At the Grand Junction High School commencement ceremony Tuesday morning, Moran told her 281 fellow graduates that while attending an outdated school and underfunded school district at times felt frustrating, it gave them an edge.
"It may seem as if others have the advantage for the future, but we have something they don't — perseverance. We have experienced fighting for what we believe in and working hard for what we earn," Moran said. "Our disadvantages have created unexpected skills that others do not have.

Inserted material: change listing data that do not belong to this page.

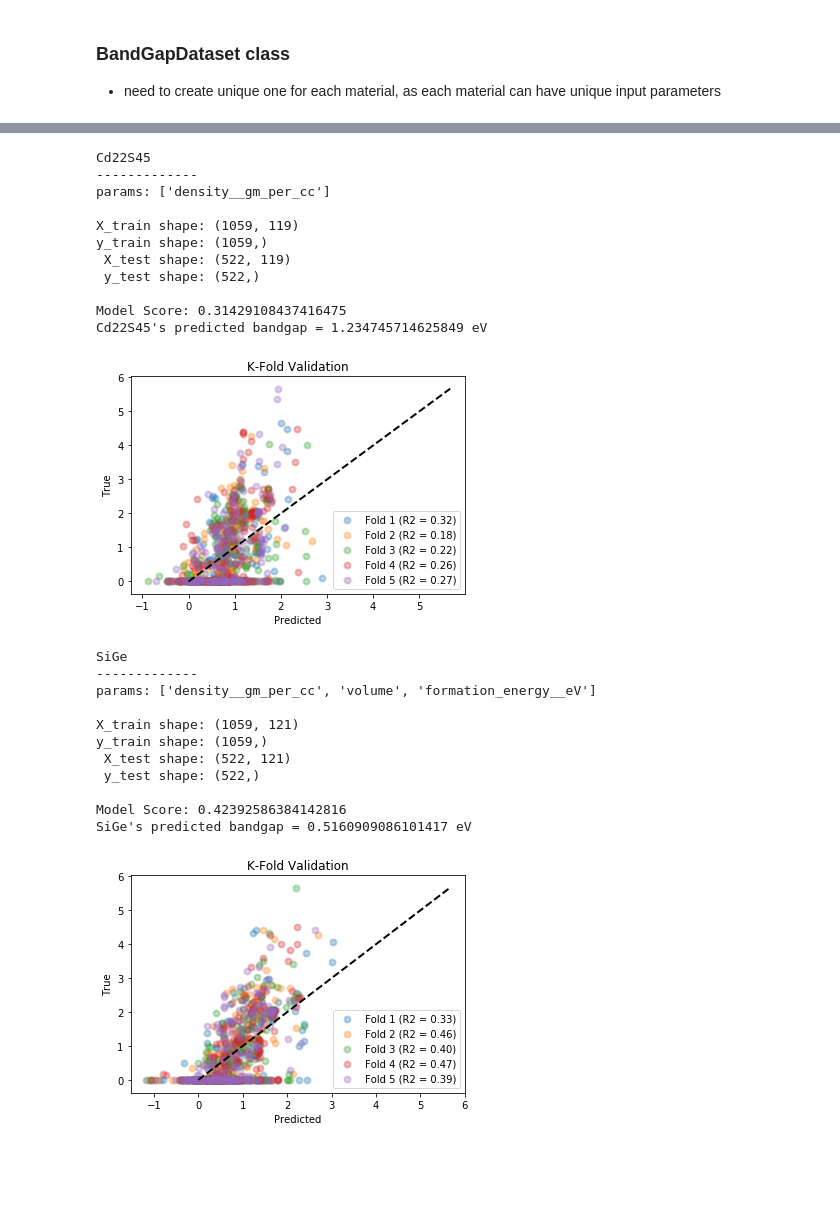
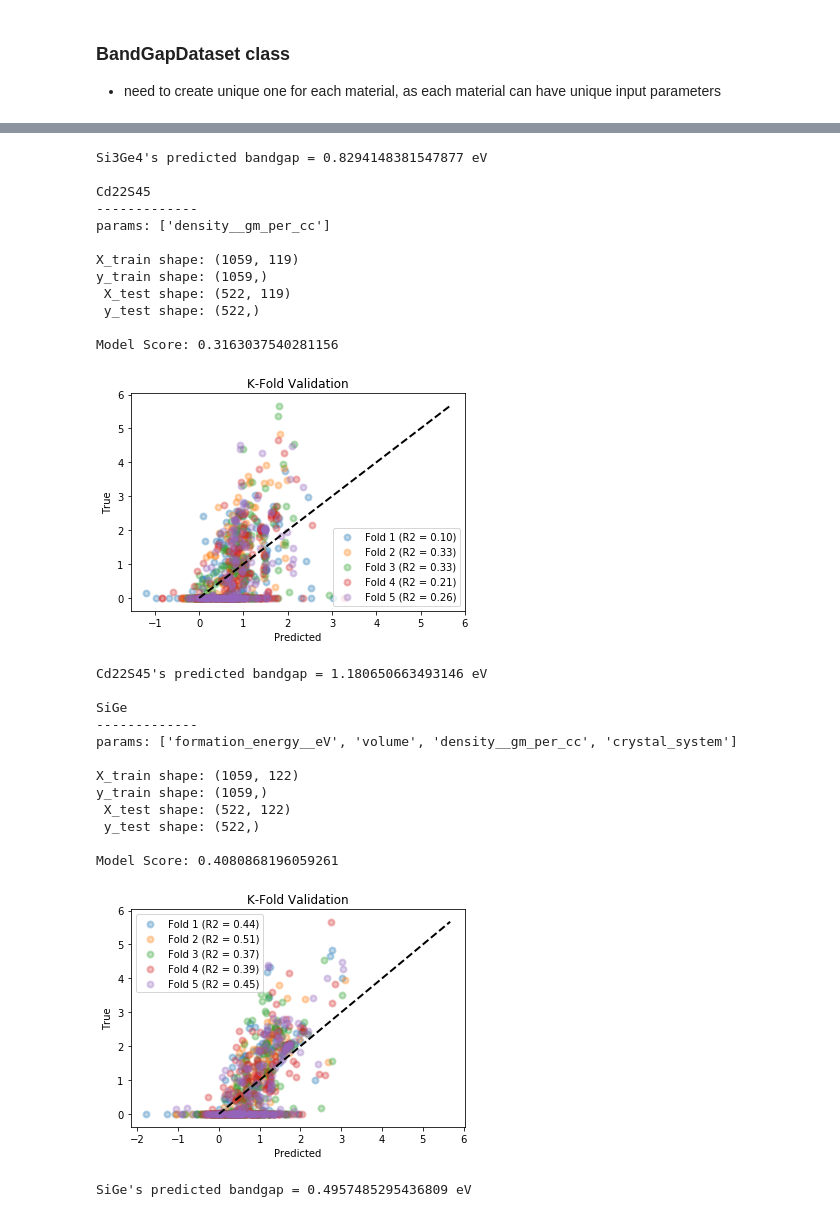
Before and after one commit to Exabyte-io/rewotes, a Jupyter notebook: emripka/ipynb/usage_prototyping.ipynb, the cells around one changed output, grey strips where cells are left out. Drawn from its saved outputs; the diff is of its cells as text; code cells hidden in the pictures; blank space fills up the shorter version.

Commit message:
convert crystal system to a numeric value for training

```diff
--- a/emripka/ipynb/usage_prototyping.ipynb
+++ b/emripka/ipynb/usage_prototyping.ipynb
@@ -25,7 +25,7 @@ json_path = "../data/training/materialsproject_json/"
 # %%
 Si3Ge4 = Material(formula="Si3Ge4",density=1.23,volume=57)
 Cd22S45 = Material(formula="Cd22S45",density=2.34)
-SiGe = Material(formula="SiGe",density=3.824,volume=43.741,formation_energy=0.024) #taken from mp-1219182
+SiGe = Material(formula="SiGe",density=3.824,volume=43.741,formation_energy=0.024,crystal_system="cubic") #taken from mp-1219182
 
 print(Si3Ge4.training_params)
 print(Cd22S45.training_params)
@@ -73,9 +77,17 @@ for material in materials_to_predict:
         param for (param,value) in material_dataset.materials_dict[material]["params"].items() if value is not None
     ]
 
+
     bandgap_dataframe = BandGapDataFrame(data_dict, symbols, material_training_params)
     dataframe = bandgap_dataframe.dataframe
     non_element_keys = bandgap_dataframe.non_element_keys
+
+    # mapping crystal system to numeric
+    if "crystal_system" in material_training_params:
+        crystal_system_map = bandgap_dataframe.crystal_system_map
+        crystal_system_index = material_training_params.index("crystal_system")
+        this_crystal_system = materials_prediction_data.prediction_data[material][crystal_system_index]
+        materials_prediction_data.prediction_data[material][crystal_system_index] = crystal_system_map[this_crystal_system]
 
     print(f"params: {non_element_keys[1:]}\n")
 
@@ -94,12 +106,6 @@ for material in materials_to_predict:
     model.fit(X_train, y_train)
     print(f"Model Score: {model.score(X_test, y_test)}")
     #print('Weights: ', model.coef_)
-
-    this_prediction_data = np.asarray(materials_prediction_data.prediction_data[material])
-    this_prediction_data = np.reshape(this_prediction_data, (1,np.shape(this_prediction_data)[0]))
-
-    band_gap_prediction = model.predict(this_prediction_data)[0]
-    print(f"{material}'s predicted bandgap = {band_gap_prediction} eV\n")
 
 
 
@@ -126,6 +132,13 @@ for material in materials_to_predict:
     plt.title('K-Fold Validation')
     plt.legend()
     plt.show()
+
+    # predicting the bandgap
+    this_prediction_data = np.asarray(materials_prediction_data.prediction_data[material])
+    this_prediction_data = np.reshape(this_prediction_data, (1,np.shape(this_prediction_data)[0]))
+
+    band_gap_prediction = model.predict(this_prediction_data)[0]
+    print(f"{material}'s predicted bandgap = {band_gap_prediction} eV\n")
 # %% [output]
 Si3Ge4
 -------------
@@ -142,24 +154,27 @@ Si3Ge4's predicted bandgap = 0.8364345028128294 eV
+Si3Ge4's predicted bandgap = 0.8294148381547877 eV
+
 Cd22S45
 -------------
 params: ['density__gm_per_cc']
 
 X_train shape: (1059, 119)
 y_train shape: (1059,)
  X_test shape: (522, 119)
  y_test shape: (522,)
 
-Model Score: 0.31429108437416475
-Cd22S45's predicted bandgap = 1.234745714625849 eV
+Model Score: 0.3163037540281156
-[figure, old version]
+[figure, new version]
+Cd22S45's predicted bandgap = 1.180650663493146 eV
+
 SiGe
 -------------
-params: ['density__gm_per_cc', 'volume', 'formation_energy__eV']
+params: ['formation_energy__eV', 'volume', 'density__gm_per_cc', 'crystal_system']
 
-X_train shape: (1059, 121)
+X_train shape: (1059, 122)
 y_train shape: (1059,)
- X_test shape: (522, 121)
+ X_test shape: (522, 122)
  y_test shape: (522,)
 
-Model Score: 0.42392586384142816
-SiGe's predicted bandgap = 0.5160909086101417 eV
+Model Score: 0.4080868196059261
-[figure, old version]
+[figure, new version]
+SiGe's predicted bandgap = 0.4957485295436809 eV
```
Also changed, not shown: parts of 4 cells of this notebook, 4 other files.
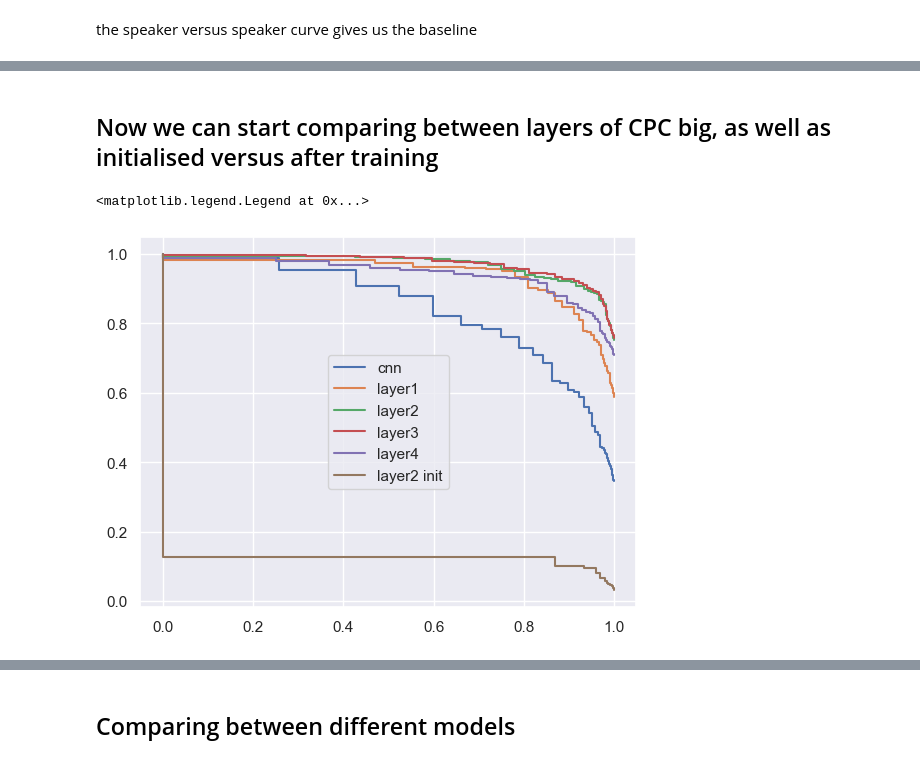
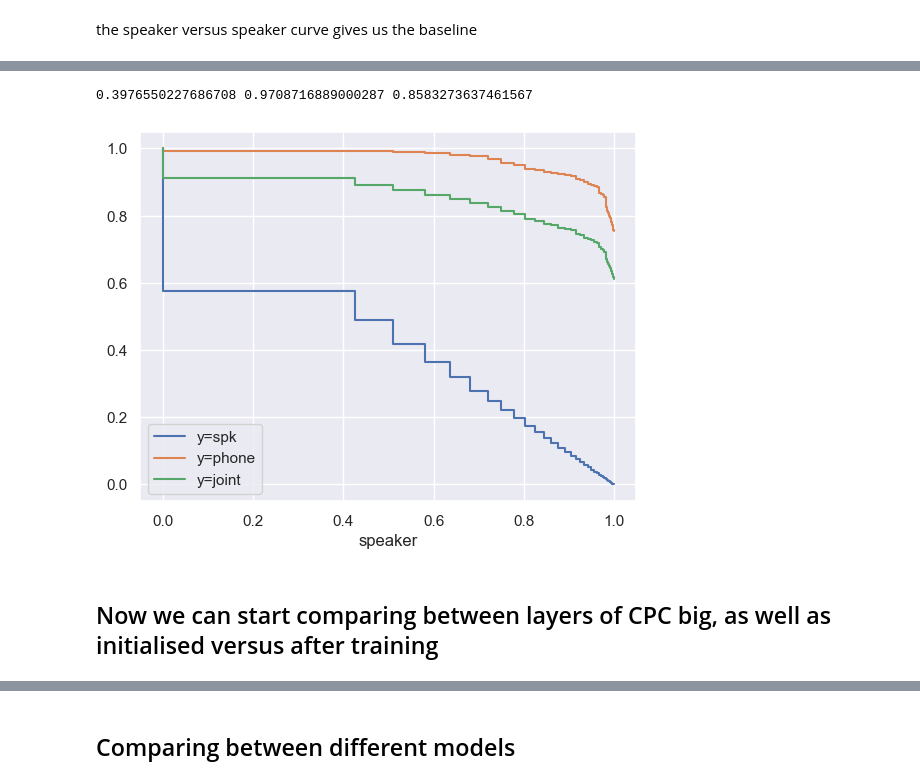
Before and after one commit to uililo/cumulative-residual-variance, a Jupyter notebook: quantitative-orthogonality-measure.ipynb, the cells around one changed output, grey strips where cells are left out. Saved outputs shown, nothing was run; the diff lists cells and outputs as text; code cells hidden in the pictures.

```diff
--- a/quantitative-orthogonality-measure.ipynb
+++ b/quantitative-orthogonality-measure.ipynb
@@ -119,2 +147,14 @@ plt.legend()
+# %%
+ph_var, spk_var = remaining_variance_ratio(ph_vecs, spk_pca)
+joint_var, spk_var = remaining_variance_ratio(spk_ph_vecs, spk_pca)
+plt.step(spk_var,1-spk_var,label='y=spk')
+plt.step(spk_var,ph_var,label='y=phone')
+plt.step(spk_var,joint_var,label='y=joint')
+plt.legend()
+plt.xlabel('speaker')
+print(auc(spk_var,1-spk_var),auc(spk_var,ph_var),auc(spk_var,joint_var))
+# %% [output]
+0.3976550227686708 0.9708716889000287 0.8583273637461567
+[figure, added]
 # %% [markdown]
 ## Now we can start comparing between layers of CPC big, as well as initialised versus after training
@@ -128,12 +160,0 @@ ph_var_l2i, spk_var_l2i = phone_versus_speaker('aggregated_vectors/cpc_big/layer
-# %%
-plt.step(spk_var_cnn,ph_var_cnn,label='cnn')
-# plt.step(spk_var,1-spk_var,label='cnn_baseline')
-plt.step(spk_var_l1,ph_var_l1,label='layer1')
-plt.step(spk_var_l2,ph_var_l2,label='layer2')
-plt.step(spk_var_l3,ph_var_l3,label='layer3')
-plt.step(spk_var_l4,ph_var_l4,label='layer4')
-plt.step(spk_var_l2i,ph_var_l2i,label='layer2 init')
-plt.legend()
-# %% [output]
-<matplotlib.legend.Legend at 0x...>
-[figure, removed]
```
Also changed, not shown: parts of 29 cells of this notebook.
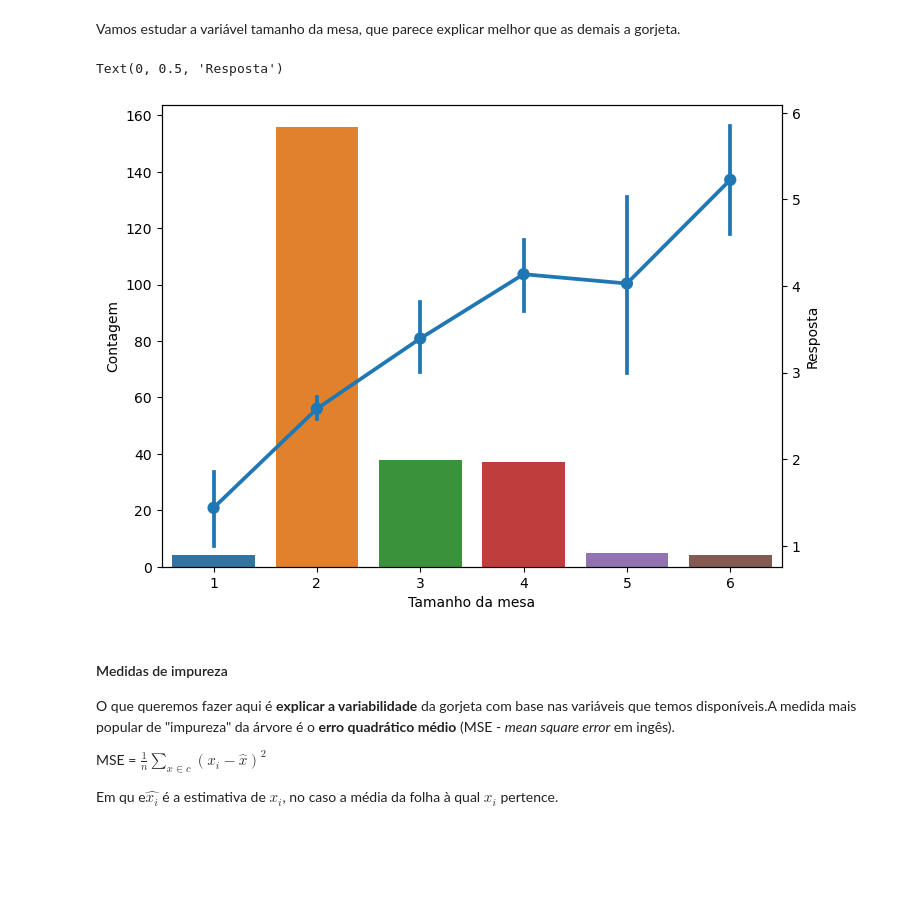
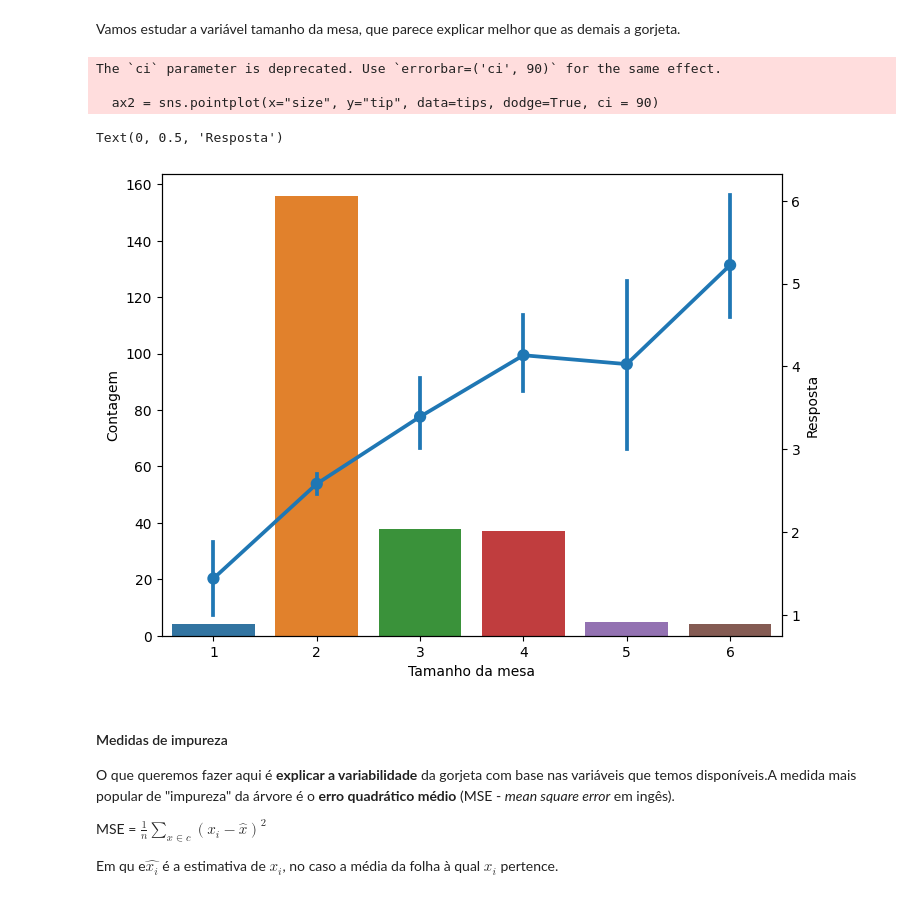
Before and after one commit to marceloaires7/EBAC-Aulas, a Jupyter notebook: Modulo11/notebooks/Profissão Cientista de Dados_M11_support material01_arvores de regressao.ipynb, the cells around one changed output. Saved outputs shown, nothing was run; the diff lists cells and outputs as text; code cells hidden in the pictures; blank space fills up the shorter version.

```diff
--- a/Modulo11/notebooks/Profissão Cientista de Dados_M11_support material01_arvores de regressao.ipynb
+++ b/Modulo11/notebooks/Profissão Cientista de Dados_M11_support material01_arvores de regressao.ipynb
@@ -102,18 +117,22 @@ plt.subplots_adjust(wspace=.3, hspace=0.2)
 Vamos estudar a variável tamanho da mesa, que parece explicar melhor que as demais a gorjeta.
 # %%
 plt.rc('figure', figsize=(8, 6))
+
 
 ax = sns.countplot(x="size",
                    data=tips, dodge=True)
 plt.ylabel("Contagem")
 plt.xlabel("Tamanho da mesa")
 
 ax2 = ax.twinx()
-ax2 = sns.pointplot(x="size", y="tip", data=tips, dodge=True, errorbar=('ci', 90))
+ax2 = sns.pointplot(x="size", y="tip", data=tips, dodge=True, ci = 90)
 plt.ylabel("Resposta")
 # %% [output]
-Text(0, 0.5, 'Resposta')
+The `ci` parameter is deprecated. Use `errorbar=('ci', 90)` for the same effect.
+
+  ax2 = sns.pointplot(x="size", y="tip", data=tips, dodge=True, ci = 90)
+Text(0, 0.5, 'Resposta')
-[figure, old version]
+[figure, new version]
 # %% [markdown]
 #### Medidas de impureza
 
```
Also changed, not shown: parts of 10 cells of this notebook, 11 other files.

We have the opportunity to be the David to the Goliath of others."
Moran also served as editor of the Orange and Black student newspaper, which published an award-winning edition on the school's state of disrepair.
"As we move on in our lives and encounter greater opportunities, remember Grand Junction High School not as a place defining you, but as a place that taught you how to be strong and keep fighting when others give up," Moran said.
That message rang true for graduating senior Kada Gackle, who moved to Grand Junction from Canada in November.
Gackle said she struggled to find friends among students that had known each other for years and to adjust to a new school system.
"It's been really hard moving in the middle of senior year, especially leaving all my friends I've known since elementary school," she said."But I've gotten to meet a lot of new people and I've been forced out of my shell and out of my comfort zone. I'm definitely happy I moved here."